Context: The Union government is putting pressure on tech giants to make smartphones compatible with its in-house navigation system within the next few months, which has tech giants like Samsung, Xiaomi, and Apple worried about increased costs and disruptions because the move necessitates hardware changes.

About NavIC:

  • The Indian Space Research Organisation  (ISRO) developed the Indian Regional Navigation Satellite System (IRNSS) known as Navigation in Indian Constellation (NavIC).
  • Seven satellites will make up its constellation because it is a regional system. Four of these will be geosynchronous, or appearing at the same location in the sky at the same time every day, and three of them will be geostationary, or appearing to be stationary in the sky over the Indian Ocean. With a high likelihood that the majority of them are visible from any location in India, this configuration guarantees that each satellite is being tracked by at least one of fourteen ground stations at any given time.
  • It will provide geolocation services to areas within 1500 KM radius around the Indian subcontinent.
  • The "standard positioning service," which is available for civilian use, and the "restricted service," which is an encrypted one for authorised users, are the two levels of service that NavIC will offer (including the military).
  • Unlike GPS which is dependent only on L-band, NavIC has dual frequency (S and L band frequencies).
  • The Third Generation Partnership Project (3GPP), a global organisation for coordinating mobile telephony standards, has certified it.
  • In the main service area, the IRNSS System is anticipated to deliver position accuracy of better than 20 m.
  • India became the fourth nation in the world to have the International Maritime Organisation recognised independent regional navigation satellite system (IMO) after US (GPS), Russia (GLONASS), and China (BeiDou Navigation Satellite System).

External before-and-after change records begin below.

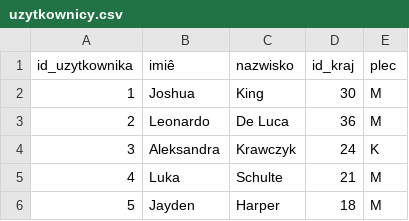
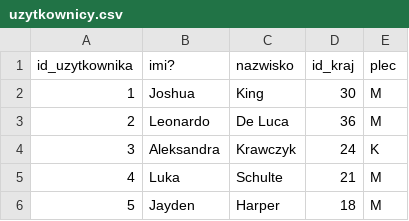
Before and after one commit to Bananek96/Kody, a CSV file: klasa 3/bazy/portal-102/uzytkownicy.csv, drawn as a sheet; only a part is shown; the diff names each change by its address in the sheet, - before the commit and + after, or states it on an @@ line.

```diff
--- a/klasa 3/bazy/portal-102/uzytkownicy.csv
+++ b/klasa 3/bazy/portal-102/uzytkownicy.csv
-B1: imiê
+B1: imi?
```
Also changed, not shown: klasa 3/bazy/uczniowie-98/przedmioty.csv, klasa 3/bazy/uczniowie-98/uczniowie.csv, 5 other files.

Potential uses:

  • Terrestrial, Aerial and Marine Navigation.
  • Visual and voice navigation for drivers.
  • Vehicle tracking and fleet management.
  • Disaster Management.
  • Integration with mobile phones.
  • Precise Timing.
  • Mapping and Geodetic data capture.

Significance of NavIC:

  • It will encourage healthy competition among different navigation services and could result in sizable financial gains for the nation.
  • NAVIC would also encourage technological innovations and spin-offs that gradually lessen India's dependence on imported technology.
  • In order to provide users with services at different costs depending on the level of navigational precision they require, India can combine NAVIC with GAGAN, its indigenous augmentation system.
  • When used in conjunction with current GPS-enabled solutions, NAVIC's interoperability with GPS can ensure the reduction of technical hiccups.
  • It will improve India’s capacity to work as a net security provider in the region.
  • Global Positioning System (GPS), the US equivalent, was crucial in the relief efforts following disasters like the tsunami in the Indian Ocean region in 2004 and the earthquake in Pakistan and India in 2005.
  • It will aid in long-distance navigation and provide information to fishermen about the locations of valuable fisheries and any sea disturbances.
  • Utilising geographic data will aid in better planning and urban development.
  • It will aid in tracking threatened species, improved forest fire prevention, and other things.